Record albums and/or singles issued by recording companies are fed in digital form into a computerised Central Data Bank. This data bank is connected by telephone lines to all retailers. The computer holds this digital information and upon receipt of coded instructions from retailers terminal, will transmit the requested music instantaneously to the terminal, where it is then programmed onto a blank IXI CHIP. It calculates and bills the retailers account, splits the relative apportionments of PRS, Artists Royalties, writers and record companies share, all in a matter of seconds.

Wesley Willis’s Greatest Hits

Wesley Willis was the answer to a question at quizzo this week. Apparently, more than half of you had never heard of him. That must be remedied immediately. He was a chronic schitzophrenic from Chicago who made simple but bizarre songs in the 90s and early 2000s before tragically passing away in 2003 at age 40. He called rock ‘n’ roll his “joy ride music” because it kept his demons at bay.
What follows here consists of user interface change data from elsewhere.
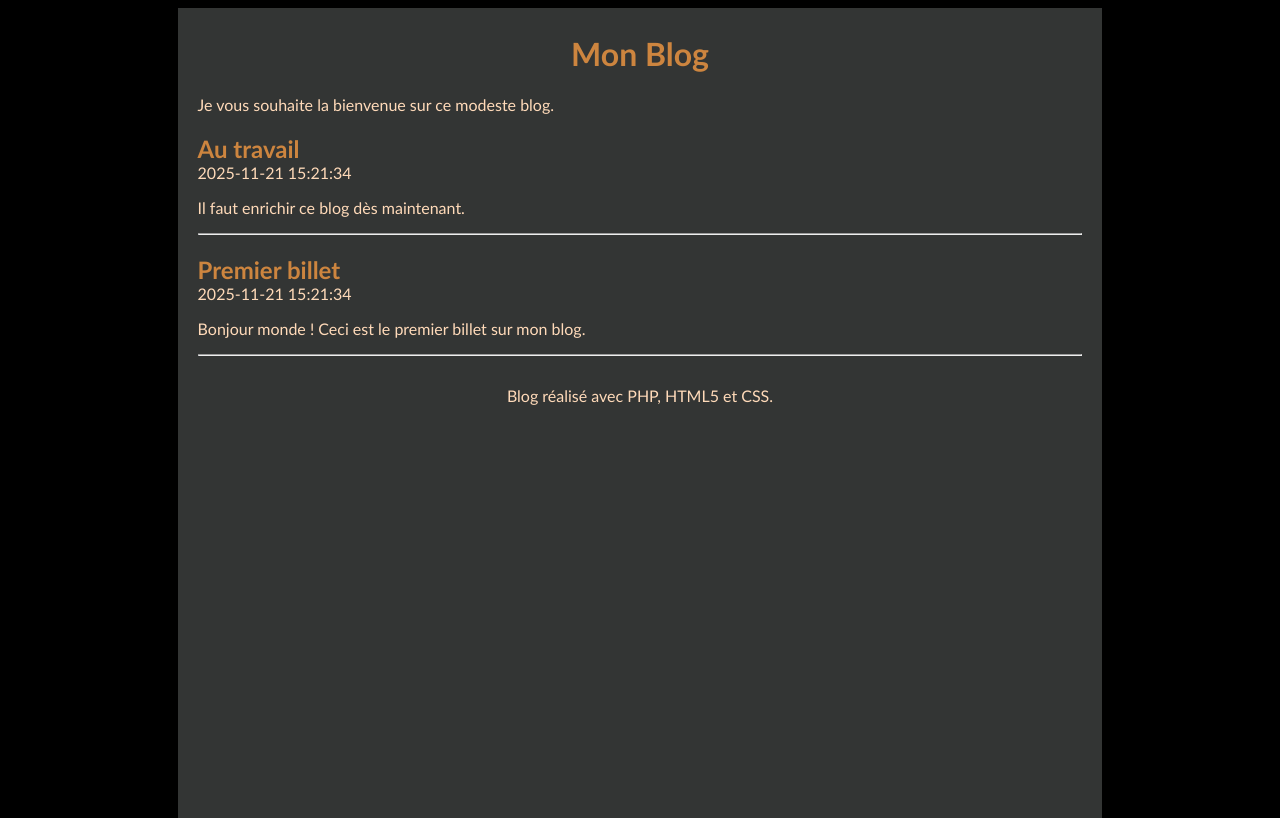
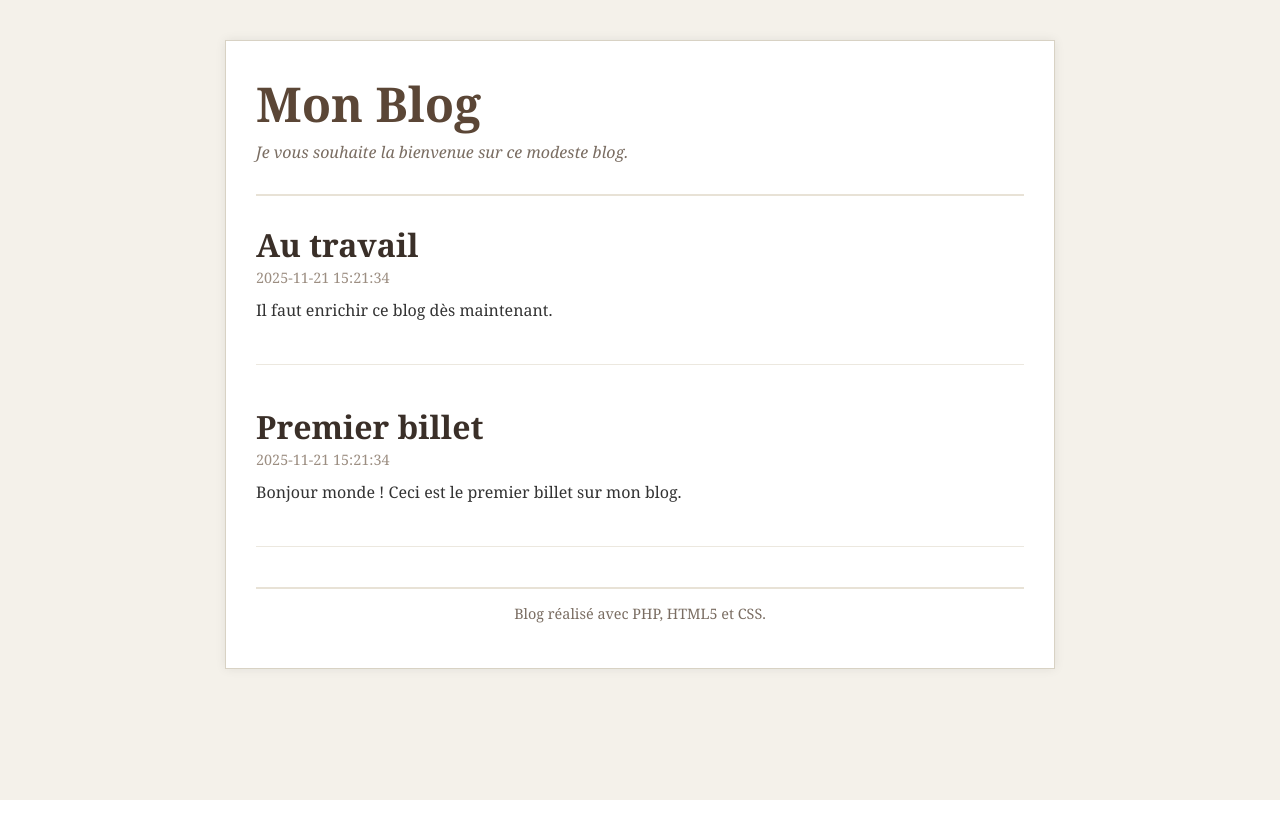
Before and after one commit to ahmadounatae/MonBlog, a PHP site: page / in a window 1280 px wide. Run offline with PHP 8.4, Linux system fonts and the light colour scheme; data comes from the database, SQL or seed files in the repository.

Commit message:
Ajout du gabarit

```diff
--- /dev/null
+++ b/gabarit.php
@@ -0,0 +1,22 @@
+<!doctype html>
+<html lang="fr">
+    <head>
+        <meta charset="UTF-8" />
+        <link rel="stylesheet" href="style.css" />
+        <title><?= $titre ?></title> <!-- Élément spécifique -->
+    </head>
+    <body>
+        <div id="global">
+            <header>
+                <a href="index.php"><h1 id="titreBlog">Mon Blog</h1></a>
+                <p>Je vous souhaite la bienvenue sur ce modeste blog.</p>
+            </header>
+            <div id="contenu">
+                <?= $contenu ?> <!-- Élément spécifique -->
+            </div>
+            <footer id="piedBlog"> Blog
+                réalisé avec PHP, HTML5 et CSS.
+            </footer>
+        </div> <!-- #global -->
+    </body>
+</html>
--- a/style.css
+++ b/style.css
@@ -1,52 +1,90 @@
-/* Pour pouvoir utiliser une hauteur (height) ou une hauteur minimale
-   (min-height) sur un bloc, il faut que son parent direct ait lui-même une
-   hauteur déterminée (donc toute valeur de height sauf "auto": hauteur en
-   pixels, em, autres unités...).
-   Si la hauteur du parent est en pourcentage, elle se réfère alors à la
-   hauteur du «grand-père», et ainsi de suite.
-   Pour pouvoir utiliser un "min-height: 100%" sur div#global, il nous faut:
-   - un parent (body) en "height: 100%";
-   - le parent de body également en "height: 100%". */
+/* Reset & base */
 html, body {
-    height: 100%;
+    margin: 0;
+    padding: 0;
+    background: #f4f1ea;
+    font-family: Georgia, serif;
+    color: #333;
 }
 
-body {
-    color: peachpuff;
-    background: black;
-    font-family: 'Futura-Medium', 'Futura', 'Trebuchet MS', sans-serif;
+#global {
+    width: 60%;
+    margin: 40px auto;
+    background: #ffffff;
+    padding: 30px;
+    border: 1px solid #d8d2c4;
+    box-shadow: 0 0 10px rgba(0,0,0,0.08);
 }
 
-h1 {
-    color: peru;
+header {
+    border-bottom: 2px solid #e8e2d6;
+    margin-bottom: 25px;
+    padding-bottom: 15px;
+}
+
+#titreBlog {
+    font-size: 3rem;
+    text-align: left;
+    margin: 0;
+    color: #5b4636;
+    text-decoration: none;   /* No underline on title link */
+}
+
+header p {
+    color: #7a6d62;
+    margin-top: 5px;
+    font-style: italic;
+}
+
+article {
+    margin-bottom: 40px;
+}
+
+article > header {
+    border: none;
+    padding: 0;
+    margin: 0 0 10px 0;
 }
 
 .titreBillet {
-    margin-bottom : 0px;
+    font-size: 2rem;
+    margin-bottom: 2px;
+    color: #3a2f28;
 }
 
-#global {
-    min-height: 100%;  /* Voir commentaire sur html et body plus haut */
-    background: #333534;
-    width: 70%;
-    margin: auto;	/* Permet de centrer la div */
-    text-align: justify;
-    padding: 5px 20px;
+time {
+    display: block;
+    margin-bottom: 10px;
+    font-size: 0.9rem;
+    color: #9c8e82;
 }
 
-#contenu {
-    margin-bottom : 30px;
+article p {
+    line-height: 1.7;
+    margin-top: 0;
 }
 
-#titreBlog, #piedBlog {
-    text-align: center;
+hr {
+    border: none;
+    border-bottom: 1px solid #ece8df;
+    margin: 40px 0;
 }
 
+#piedBlog {
+    text-align: center;
+    font-size: 0.9rem;
+    color: #7a6d62;
+    padding: 15px;
+    border-top: 2px solid #e8e2d6;
+}
+
+/* ----------- Hyperlink styling ----------- */
+
 a {
-  text-decoration: none;
+    color: #5b4636;
+    text-decoration: none;
 }
 
 a:hover {
-  text-decoration: underline;
-  color: peachpuff;
+    text-decoration: underline;
 }
--- a/vueAccueil.php
+++ b/vueAccueil.php
@@ -1,18 +1,5 @@
-<!doctype html>
-<html lang="fr">
-    <head>
-        <meta charset="UTF-8" />
-        <link rel="stylesheet" href="style.css" />
-        <title>Mon Blog</title>
-    </head>
-    <body>
-        <div id="global">
-            <header>
-                <a href="index.php"><h1 id="titreBlog">Mon Blog</h1></a>
-                <p>Je vous souhaite la bienvenue sur ce modeste blog.</p>
-            </header>
-
-            <div id="contenu">
+<?php $titre = 'Mon Blog'; ?>
+<?php ob_start(); ?>
 <?php foreach ($billets as $billet): ?>
 <article>
 <header>
@@ -23,11 +10,5 @@
 </article>
 <hr />
 <?php endforeach; ?>
-            </div> <!-- #contenu -->
-
-            <footer id="piedBlog">
-                Blog réalisé avec PHP, HTML5 et CSS.
-            </footer>
-        </div> <!-- #global -->
-    </body>
-</html>
+<?php $contenu = ob_get_clean(); ?>
+<?php require 'gabarit.php'; ?>
```
Lines whose indentation alone changed are shown as unchanged.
There are some who call it exploitation, and others who thought it was wonderful that he got a chance to do what he loved in front of adoring fans. (To learn more about this fascinating man, watch this documentary.) He pretty much sang over Casio keyboard loops, and closed every song song with “Rock Over London, Rock on Chicago” followed by a corporate slogan. Here then, are some of my favorite Wesley Willis songs. (There is cussing in some of these.) Enjoy!

1. I Whooped Batman’s Ass. Without a question, the greatest song about Batman ever. He was being such a jackoff.

2. Cut That Mullet. Do something about your long filthy hair. Perhaps the most annoying chorus in all of his songs, and that’s saying something.

3. Elvis Presley. He really pays homage to the king in this one. Wesley did a lot of songs where he honored music stars, including Eazy E, Alanis Morrissette, and Britney Spears.

4. Al Capone. Wesley likes Al Capone even less than he likes Batman. He is a hoodlum. He killed people gangland style.

5. Rock n Roll McDonalds. Probably Willis’s most famous piece. It makes no sense, but it was heard in SuperSize Me.